- About the Contributors
Kate Daniels’s poem, “Prayer for My Children,” is reprinted from a sequence called “Portrait of the Artist as Mother,” from Four Testimonies (LSU, 1998). Her most recent book is A Walk In Victoria’s Secret. She is Director of Creative Writing at Vanderbilt University, currently on leave as a Guggenheim Fellow.
Susan V. Donaldson is NEH Professor of English and American Studies at the College of William and Mary. She has published widely on late-nineteenth and twentieth-century American literature and cultural history, particularly narrative and visual representations of and about race. The author of Competing Voices: The American Novel, 1865–1914 and the coeditor of Haunted Bodies: Gender and Southern Texts, she has edited several special issues of the Faulkner Journal and the Mississippi Quarterly.

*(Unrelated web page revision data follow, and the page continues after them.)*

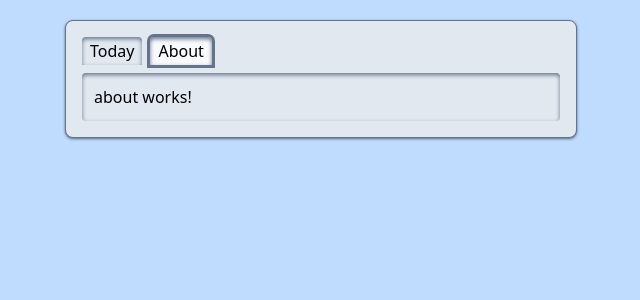
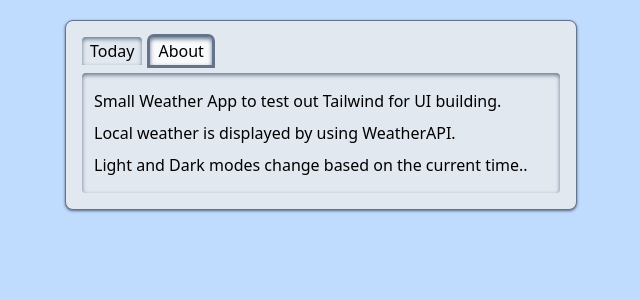
Before and after one commit to SebastianPost96/tailwind-weather-app, an Angular app: page / in a window 1280 px wide. Both pictures are taken after a click on the element "About". Shown: the top 300 px of the page, without its empty margins (319-959 px from the left). Built offline with nearby package versions, Linux system fonts and the light colour scheme; no server answers.

Commit message:
add info to about component

```diff
--- a/src/app/components/feature/about/about.component.html
+++ b/src/app/components/feature/about/about.component.html
@@ -1 +1,7 @@
-<p>about works!</p>
+<div class="leading-8">
+  <p>Small Weather App to test out Tailwind for UI building.</p>
+
+  <p>Local weather is displayed by using WeatherAPI.</p>
+
+  <p>Light and Dark modes change based on the current time..</p>
+</div>
```
Also changed, not shown: src/app/components/feature/about/about.component.ts (+3 -6 lines).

Allison Graham is professor of Media Studies at the University of Memphis. The recipient of national awards for her film production work, she is the author of Framing the South: Hollywood, Television, and Race During the Civil Rights Struggle and the coeditor of the recently published New Encyclopedia of Southern Culture volume on media.
Suzanne W. Jones is Professor of English and chair of the department at the University of Richmond, where she is the Tucker-Boatwright Professor of the Humanities. Her articles on twentieth-century southern fiction and on women novelists have appeared in a variety of journals and collections. She is the author of Race Mixing: Southern Fiction Since the Sixties (2004) and the editor of three collections of essays: Poverty and Progress in the U.S. South Since 1920 with Mark Newman (2006), South to a New Place: Region, Literature, Culture with Sharon Monteith (2002), and Writing the Woman Artist: Essays on Poetics, Politics, and Portraiture (1991); and two collections of stories, Crossing the Color Line: Readings in Black and White (2000) and Growing Up in the South (1991, 2003).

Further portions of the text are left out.